|Country of origin||Japan|
|Creator||Unknown, sometimes credited to Hayashizaki Jinsuke|
Battōjutsu (抜刀術?) is a Japanese term meaning techniques for drawing a sword. A weapon is a Tool used either in Hunting, or attack or defence in Combat for the purpose of subduing enemy personnel or to destroy enemy weapons For a topic outline on this subject see List of basic Japan topics. is the Japanese martial art specializing in the use of the Japanese Sword ( Katana) is a language spoken by over 130 million people in Japan and in Japanese emigrant communities It is often used interchangeably with the terms iaijutsu, battōdō, or iaidō, although each term does have nuances in the Japanese language and different schools of Japanese martial arts may use them to differentiate between techniques (e. often translated roughly as the "art of mental presence and immediate reaction" is the Japanese martial art of drawing the sword is a Japanese martial art associated with the smooth controlled movements of drawing the Sword from its Scabbard, striking or cutting an opponent removing blood Japanese martial arts refers to the enormous variety of Martial arts native to Japan. g. standing or sitting techniques). The emphasis of training in battōjutsu is on cutting with the sword. All terms are somewhat more specific than kenjutsu or kendō which more broadly means simply sword techniques, and is often used to refer to techniques where the sword is already out of the saya. is the Japanese martial art specializing in the use of the Japanese Sword ( Katana) or " way of the sword " is the Japanese and South Korean martial art of sword-fighting is the Japanese term for a Scabbard, and specifically refers to the scabbard for a sword or knife
The emphasis of training in iaidō is on quickly and correctly drawing the sword, striking, and returning the sword to its saya (scabbard/sheath). Battōjutsu usually incorporate multiple cuts after drawing the sword. Often the focus in any form of iaidō is on cutting with the draw (i. e. cutting from the saya, rather than first drawing the sword and then engaging an enemy as a separate action. Also called "Battokiri" translated as "cutting draw"). Consequently, battōjutsu students may also practice cutting techniques on real objects (on soaked straw mats), while iaidō students rarely do.
Karl Friday in his book, Legacies of the Sword, discusses the historical usage of various terms in Japanese to describe sword arts. Suffice it to say, that while in English many people may dispute the use of -dō or -jutsu or else ascribe specific differences to the terms battō or iai, these differences are not nearly as clear in the original language and the words are often used interchangeably.
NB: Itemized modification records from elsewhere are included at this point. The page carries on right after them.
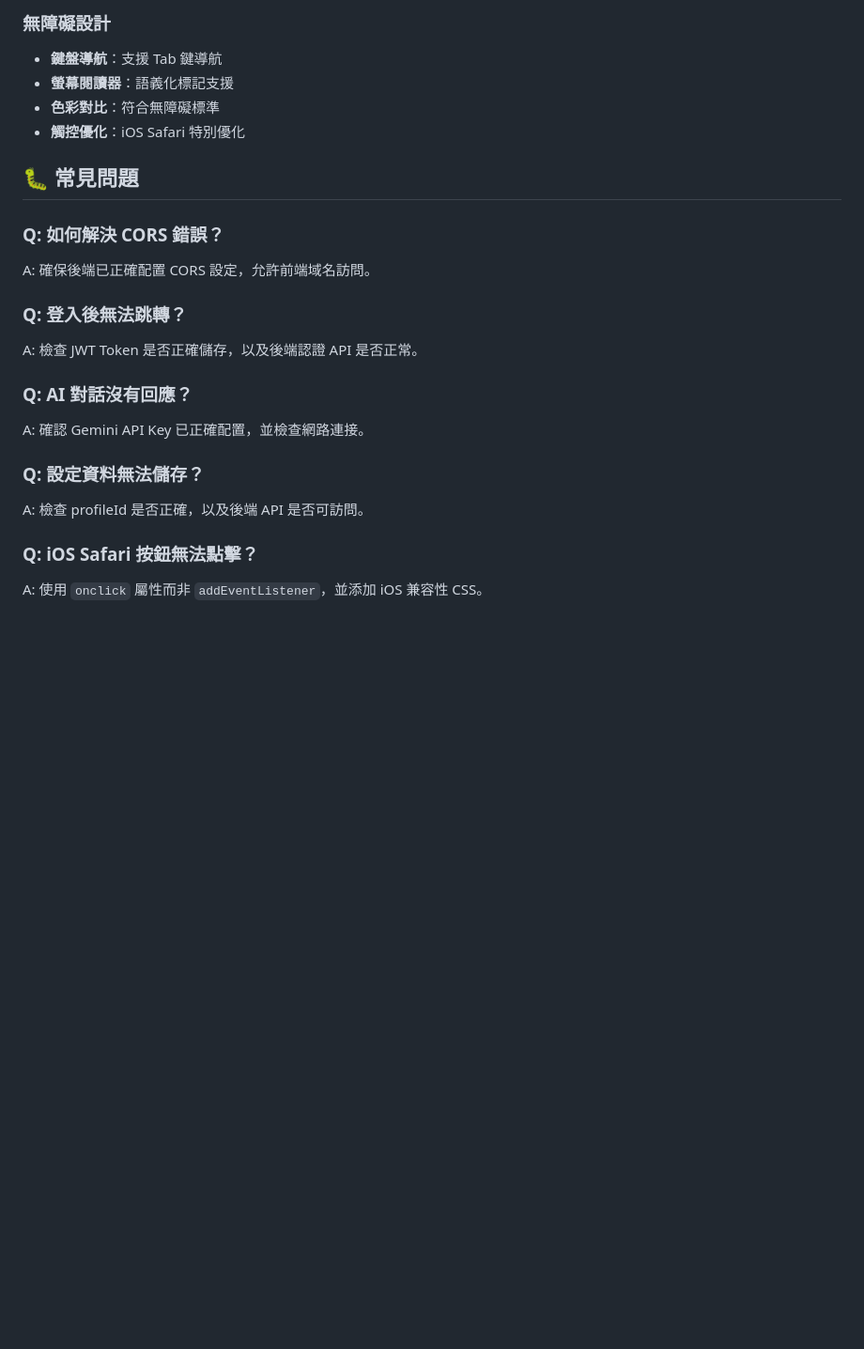
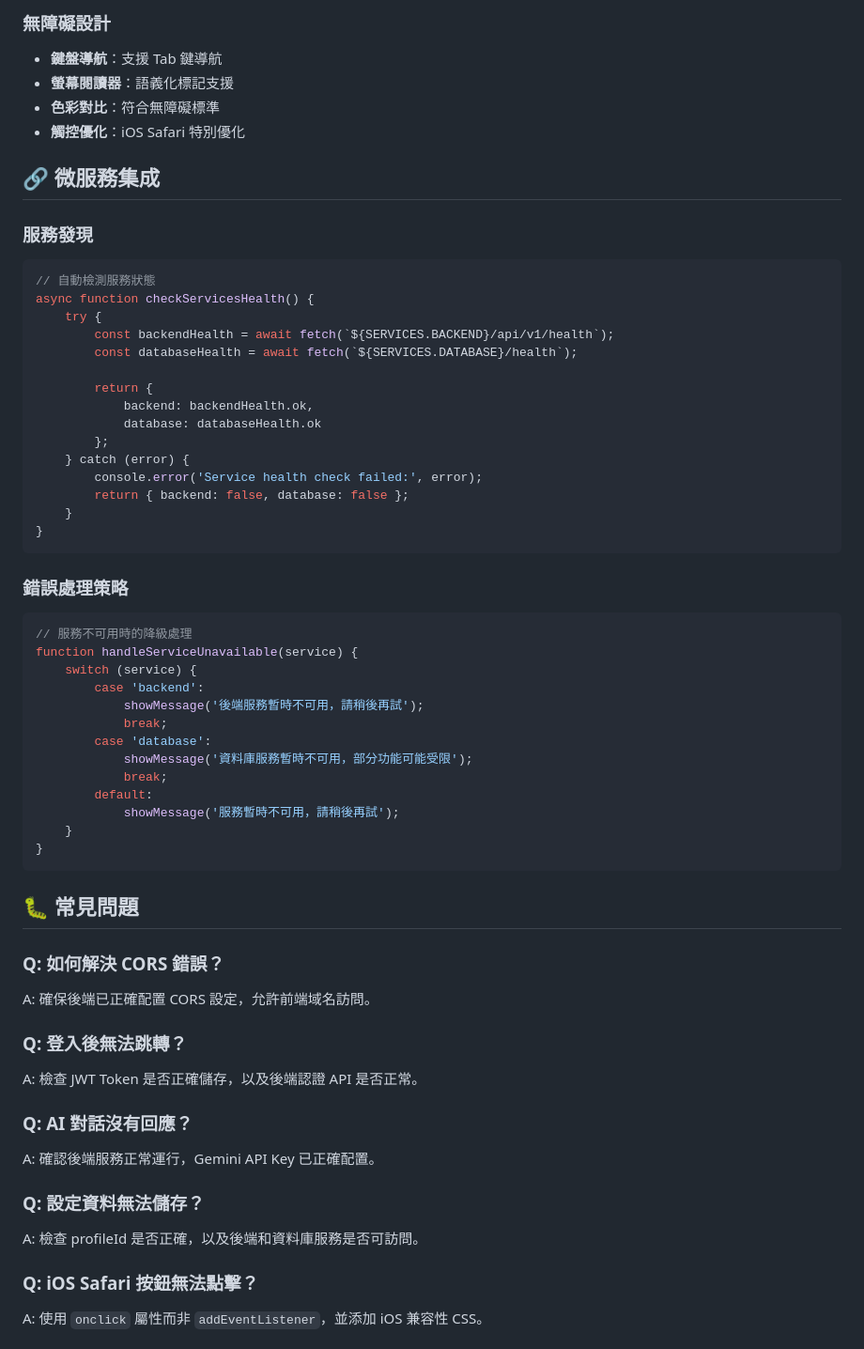
Before and after one commit to fusandy452-cmyk/aistudentfront, a Markdown page: README.md, the part around one of its changes. Shown at 94% size. Drawn GitHub-style; blank space fills up the shorter version.

````diff
--- a/README.md
+++ b/README.md
@@ -263,6 +333,44 @@ function saveChatHistory(message, sender) {
 - **色彩對比**：符合無障礙標準
 - **觸控優化**：iOS Safari 特別優化
 
+## 🔗 微服務集成
+
+### 服務發現
+```javascript
+// 自動檢測服務狀態
+async function checkServicesHealth() {
+    try {
+        const backendHealth = await fetch(`${SERVICES.BACKEND}/api/v1/health`);
+        const databaseHealth = await fetch(`${SERVICES.DATABASE}/health`);
+
+        return {
+            backend: backendHealth.ok,
+            database: databaseHealth.ok
+        };
+    } catch (error) {
+        console.error('Service health check failed:', error);
+        return { backend: false, database: false };
+    }
+}
+```
+
+### 錯誤處理策略
+```javascript
+// 服務不可用時的降級處理
+function handleServiceUnavailable(service) {
+    switch (service) {
+        case 'backend':
+            showMessage('後端服務暫時不可用，請稍後再試');
+            break;
+        case 'database':
+            showMessage('資料庫服務暫時不可用，部分功能可能受限');
+            break;
+        default:
+            showMessage('服務暫時不可用，請稍後再試');
+    }
+}
+```
+
 ## 🐛 常見問題
 
 ### Q: 如何解決 CORS 錯誤？
@@ -272,10 +380,10 @@ A: 確保後端已正確配置 CORS 設定，允許前端域名訪問。
 A: 檢查 JWT Token 是否正確儲存，以及後端認證 API 是否正常。
 
 ### Q: AI 對話沒有回應？
-A: 確認 Gemini API Key 已正確配置，並檢查網路連接。
+A: 確認後端服務正常運行，Gemini API Key 已正確配置。
 
 ### Q: 設定資料無法儲存？
-A: 檢查 profileId 是否正確，以及後端 API 是否可訪問。
+A: 檢查 profileId 是否正確，以及後端和資料庫服務是否可訪問。
 
 ### Q: iOS Safari 按鈕無法點擊？
 A: 使用 `onclick` 屬性而非 `addEventListener`，並添加 iOS 兼容性 CSS。
````
Also changed, not shown: other parts of README.md (+112 -18 lines).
In general however, -dō refers to the way of. . . , usually including mental and spiritual practices, whereas -jutsu refers to the art of. . . , specifically the actual forms and techniques of the style.
The origins of drawing the sword from the sheath and cutting on the draw are murky. Although various martial traditions in Japan have legendary founders going back many years, much credit is given to Hayashizaki Jinsuke. For a topic outline on this subject see List of basic Japan topics. He is now enshrined at the Hayashizaki Jinja, a shrine in the Tōhoku region of Japan seen by many modern practitioners as the chief shrine for iai. The is a geographical area of Japan. Tōhoku is Japanese for "northeast" and the Tōhoku region occupies the northeastern portion of Honshū is a Japanese martial art associated with the smooth controlled movements of drawing the Sword from its Scabbard, striking or cutting an opponent removing blood The concept of battōjutsu may have existed before this time, but it is unclear who was the first person to actually use the term.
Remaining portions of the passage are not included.